_Exercise instructions_
Copy every entry exactly.

START Provided entries

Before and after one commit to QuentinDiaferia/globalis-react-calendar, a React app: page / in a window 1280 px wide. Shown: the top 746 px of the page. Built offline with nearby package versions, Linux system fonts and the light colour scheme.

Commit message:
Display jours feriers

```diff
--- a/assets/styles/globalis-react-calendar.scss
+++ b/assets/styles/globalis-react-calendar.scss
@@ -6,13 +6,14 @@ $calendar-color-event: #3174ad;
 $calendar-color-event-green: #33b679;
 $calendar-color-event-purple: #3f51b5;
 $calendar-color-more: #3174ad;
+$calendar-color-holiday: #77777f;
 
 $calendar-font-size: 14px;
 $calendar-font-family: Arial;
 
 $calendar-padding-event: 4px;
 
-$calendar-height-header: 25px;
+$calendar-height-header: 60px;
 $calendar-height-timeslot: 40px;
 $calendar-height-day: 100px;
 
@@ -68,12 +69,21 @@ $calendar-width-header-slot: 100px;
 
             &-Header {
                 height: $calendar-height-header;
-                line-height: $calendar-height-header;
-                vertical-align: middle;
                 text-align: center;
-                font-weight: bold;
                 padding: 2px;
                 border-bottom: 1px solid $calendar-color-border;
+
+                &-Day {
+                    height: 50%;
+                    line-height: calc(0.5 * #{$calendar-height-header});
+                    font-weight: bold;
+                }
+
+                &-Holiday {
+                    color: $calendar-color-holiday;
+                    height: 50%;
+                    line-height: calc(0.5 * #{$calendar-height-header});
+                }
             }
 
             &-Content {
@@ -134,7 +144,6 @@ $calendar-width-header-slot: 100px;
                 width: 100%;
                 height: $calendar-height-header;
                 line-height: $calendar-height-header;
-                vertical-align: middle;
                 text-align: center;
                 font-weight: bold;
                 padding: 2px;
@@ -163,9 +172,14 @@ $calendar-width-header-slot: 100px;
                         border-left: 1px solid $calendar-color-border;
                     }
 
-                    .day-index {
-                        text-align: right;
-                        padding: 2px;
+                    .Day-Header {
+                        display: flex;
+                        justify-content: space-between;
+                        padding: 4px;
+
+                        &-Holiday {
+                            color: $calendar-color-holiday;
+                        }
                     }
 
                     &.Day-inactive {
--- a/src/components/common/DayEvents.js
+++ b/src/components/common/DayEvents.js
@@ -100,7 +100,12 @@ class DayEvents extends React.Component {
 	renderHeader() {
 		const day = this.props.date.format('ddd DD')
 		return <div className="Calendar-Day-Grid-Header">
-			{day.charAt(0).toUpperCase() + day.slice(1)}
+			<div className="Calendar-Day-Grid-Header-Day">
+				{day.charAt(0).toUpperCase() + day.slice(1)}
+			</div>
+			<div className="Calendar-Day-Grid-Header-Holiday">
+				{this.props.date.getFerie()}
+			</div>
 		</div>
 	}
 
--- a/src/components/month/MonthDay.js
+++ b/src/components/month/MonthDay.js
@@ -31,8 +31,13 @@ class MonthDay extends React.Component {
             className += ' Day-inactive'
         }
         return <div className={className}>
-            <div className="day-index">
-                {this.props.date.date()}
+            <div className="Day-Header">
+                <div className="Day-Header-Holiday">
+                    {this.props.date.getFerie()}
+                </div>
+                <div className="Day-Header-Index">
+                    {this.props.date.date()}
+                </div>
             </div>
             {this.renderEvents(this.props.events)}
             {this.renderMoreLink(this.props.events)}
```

END Provided entries

_Final answer_
Before and after one commit to QuentinDiaferia/globalis-react-calendar, a React app: page / in a window 1280 px wide. Shown: the top 746 px of the page. Built offline with nearby package versions, Linux system fonts and the light colour scheme.

Commit message:
Display jours feriers

```diff
--- a/assets/styles/globalis-react-calendar.scss
+++ b/assets/styles/globalis-react-calendar.scss
@@ -6,13 +6,14 @@ $calendar-color-event: #3174ad;
 $calendar-color-event-green: #33b679;
 $calendar-color-event-purple: #3f51b5;
 $calendar-color-more: #3174ad;
+$calendar-color-holiday: #77777f;
 
 $calendar-font-size: 14px;
 $calendar-font-family: Arial;
 
 $calendar-padding-event: 4px;
 
-$calendar-height-header: 25px;
+$calendar-height-header: 60px;
 $calendar-height-timeslot: 40px;
 $calendar-height-day: 100px;
 
@@ -68,12 +69,21 @@ $calendar-width-header-slot: 100px;
 
             &-Header {
                 height: $calendar-height-header;
-                line-height: $calendar-height-header;
-                vertical-align: middle;
                 text-align: center;
-                font-weight: bold;
                 padding: 2px;
                 border-bottom: 1px solid $calendar-color-border;
+
+                &-Day {
+                    height: 50%;
+                    line-height: calc(0.5 * #{$calendar-height-header});
+                    font-weight: bold;
+                }
+
+                &-Holiday {
+                    color: $calendar-color-holiday;
+                    height: 50%;
+                    line-height: calc(0.5 * #{$calendar-height-header});
+                }
             }
 
             &-Content {
@@ -134,7 +144,6 @@ $calendar-width-header-slot: 100px;
                 width: 100%;
                 height: $calendar-height-header;
                 line-height: $calendar-height-header;
-                vertical-align: middle;
                 text-align: center;
                 font-weight: bold;
                 padding: 2px;
@@ -163,9 +172,14 @@ $calendar-width-header-slot: 100px;
                         border-left: 1px solid $calendar-color-border;
                     }
 
-                    .day-index {
-                        text-align: right;
-                        padding: 2px;
+                    .Day-Header {
+                        display: flex;
+                        justify-content: space-between;
+                        padding: 4px;
+
+                        &-Holiday {
+                            color: $calendar-color-holiday;
+                        }
                     }
 
                     &.Day-inactive {
--- a/src/components/common/DayEvents.js
+++ b/src/components/common/DayEvents.js
@@ -100,7 +100,12 @@ class DayEvents extends React.Component {
 	renderHeader() {
 		const day = this.props.date.format('ddd DD')
 		return <div className="Calendar-Day-Grid-Header">
-			{day.charAt(0).toUpperCase() + day.slice(1)}
+			<div className="Calendar-Day-Grid-Header-Day">
+				{day.charAt(0).toUpperCase() + day.slice(1)}
+			</div>
+			<div className="Calendar-Day-Grid-Header-Holiday">
+				{this.props.date.getFerie()}
+			</div>
 		</div>
 	}
 
--- a/src/components/month/MonthDay.js
+++ b/src/components/month/MonthDay.js
@@ -31,8 +31,13 @@ class MonthDay extends React.Component {
             className += ' Day-inactive'
         }
         return <div className={className}>
-            <div className="day-index">
-                {this.props.date.date()}
+            <div className="Day-Header">
+                <div className="Day-Header-Holiday">
+                    {this.props.date.getFerie()}
+                </div>
+                <div className="Day-Header-Index">
+                    {this.props.date.date()}
+                </div>
             </div>
             {this.renderEvents(this.props.events)}
             {this.renderMoreLink(this.props.events)}
```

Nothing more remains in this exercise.